“Forming macro opinions or listening to the macro or market predictions of others is a waste of time. Indeed, it is dangerous because it may blur your vision of the facts that are truly important. (When I hear TV commentators glibly opine on what the market will do next, I am reminded of Mickey Mantle’s scathing comment: “You don’t know how easy this game is until you get into that broadcasting booth.”)
“My two purchases were made in 1986 and 1993. What the economy, interest rates, or the stock market might do in the years immediately following — 1987 and 1994 — was of no importance to me in determining the success of those investments. I can’t remember what the headlines or pundits were saying at the time. Whatever the chatter, corn would keep growing in Nebraska..”
Nevertheless, and notwithstanding the above comments, we’d be surprised if either the Federal Reserve or the Bank of England raised rates any time soon. Whatever the domestic situation, the world economy is clearly slowing, as evinced by a dramatic sell-off in the prices of all commodities, worldwide. That makes equity market valuations in many developed economies, in our view, somewhat difficult to justify. That said, the growing deflationary impulse may yet provoke a fresh wave of monetary stimulus, taking the prices of financial assets even further away from their (unperverted) fair values.
We believe the rational conclusion is to steer away from objectively expensive assets and to sail towards bargains. Can inexpensive assets even exist in a world beset by QE and the growing prospect of more of the same ? We think the answer is yes. Here is a recent commentary from one of our managers:
“We visit companies across [the country] and one cannot overstate the changed mentality of management towards focusing on, and improving, their company’s return on equity and shareholder returns; these two areas are now integral to most management’s medium term plans. This change in mentality is a result of several factors, including younger management teams who realise that protecting the status quo and seeking harmony will undermine their company’s long term competitiveness, and more pressure from domestic and foreign investors.
“We were pleased to recently add a couple of companies to the fund with very attractive metrics. These firms are in isolated locations and receive few visits from investors, yet are positioned to enjoy a strong earnings environment over the next three to five years.”
Whether you can potentially benefit from such fundamentally attractive valuations will depend on whether you, or your fund manager, are looking to the past, or to the future, and to what extent you are constrained by benchmarks (given that the objectively expensive US stock market accounts for nearly 60% of the MSCI World Equity Index, for example. The S&P 500 trades on a Shiller price / earnings ratio of over 26 times. Its long run average is under 17. Private equity selling of US stocks, a.k.a. “the smart money”, is also running at record levels. If “the smart money” is getting out, you might not want to be getting in.) This tremendous ‘value’ opportunity cited in the paragraphs above, benefitting in addition from a sea change in corporate governance and attitudes towards shareholder returns driven by the government itself, is Japan. The West now faces the threat of outright deflation. But as Christopher Wood of CLSA points out,
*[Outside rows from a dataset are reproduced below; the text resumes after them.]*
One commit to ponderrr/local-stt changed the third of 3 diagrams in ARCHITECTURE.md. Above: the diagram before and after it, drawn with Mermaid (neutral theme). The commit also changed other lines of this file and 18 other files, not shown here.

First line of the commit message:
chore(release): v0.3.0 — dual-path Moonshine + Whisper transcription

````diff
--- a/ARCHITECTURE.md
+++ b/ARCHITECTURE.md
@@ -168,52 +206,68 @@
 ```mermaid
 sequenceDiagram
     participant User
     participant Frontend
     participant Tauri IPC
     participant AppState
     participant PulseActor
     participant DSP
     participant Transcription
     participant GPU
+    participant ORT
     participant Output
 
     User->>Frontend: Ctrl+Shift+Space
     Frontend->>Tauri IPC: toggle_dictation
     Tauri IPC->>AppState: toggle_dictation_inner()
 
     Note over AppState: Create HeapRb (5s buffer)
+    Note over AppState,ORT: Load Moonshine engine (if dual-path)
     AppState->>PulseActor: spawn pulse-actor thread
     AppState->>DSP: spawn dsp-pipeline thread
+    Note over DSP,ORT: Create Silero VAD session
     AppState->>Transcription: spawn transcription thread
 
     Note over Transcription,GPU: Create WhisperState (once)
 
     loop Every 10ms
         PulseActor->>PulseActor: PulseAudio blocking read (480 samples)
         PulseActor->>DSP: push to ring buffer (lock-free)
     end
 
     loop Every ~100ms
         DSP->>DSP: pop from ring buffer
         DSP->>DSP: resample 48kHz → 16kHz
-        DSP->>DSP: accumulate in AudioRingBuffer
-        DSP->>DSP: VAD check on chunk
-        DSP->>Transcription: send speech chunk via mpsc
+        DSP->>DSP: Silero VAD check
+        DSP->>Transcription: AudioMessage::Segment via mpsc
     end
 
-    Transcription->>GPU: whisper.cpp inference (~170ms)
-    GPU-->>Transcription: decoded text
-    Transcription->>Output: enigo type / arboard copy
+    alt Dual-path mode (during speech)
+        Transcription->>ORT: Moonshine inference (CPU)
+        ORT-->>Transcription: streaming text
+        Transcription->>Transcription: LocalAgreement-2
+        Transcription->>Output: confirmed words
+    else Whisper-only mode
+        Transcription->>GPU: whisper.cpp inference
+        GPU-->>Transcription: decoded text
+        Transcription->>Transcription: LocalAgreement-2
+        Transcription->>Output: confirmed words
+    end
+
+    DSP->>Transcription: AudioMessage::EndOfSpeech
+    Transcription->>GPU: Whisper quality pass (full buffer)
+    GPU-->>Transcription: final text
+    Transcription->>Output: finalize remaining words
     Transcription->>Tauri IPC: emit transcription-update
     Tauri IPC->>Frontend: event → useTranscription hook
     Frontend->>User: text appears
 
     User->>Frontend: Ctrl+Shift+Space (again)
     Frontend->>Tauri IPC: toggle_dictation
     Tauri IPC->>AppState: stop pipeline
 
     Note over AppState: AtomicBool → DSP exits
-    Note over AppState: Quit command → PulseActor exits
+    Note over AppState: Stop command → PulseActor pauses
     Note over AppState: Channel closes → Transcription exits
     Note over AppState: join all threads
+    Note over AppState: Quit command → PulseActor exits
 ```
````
“The best way of looking at the potential for improvement [in Japan] is the sheer amount of idle cash sitting on Japanese corporate balance sheets at a time when they are enjoying record profitability. This reflects the extent to which [Japanese] corporates had adjusted to deflation over a more than 20 year period.” [Emphasis ours.]
The Japanese, in other words, have already long been where the West now appears to be headed. On this analysis, and on any objective valuation basis, the stock markets of Japan and the US, for example, are almost polar opposites. By all means dance, but the location of the ballroom makes all the difference.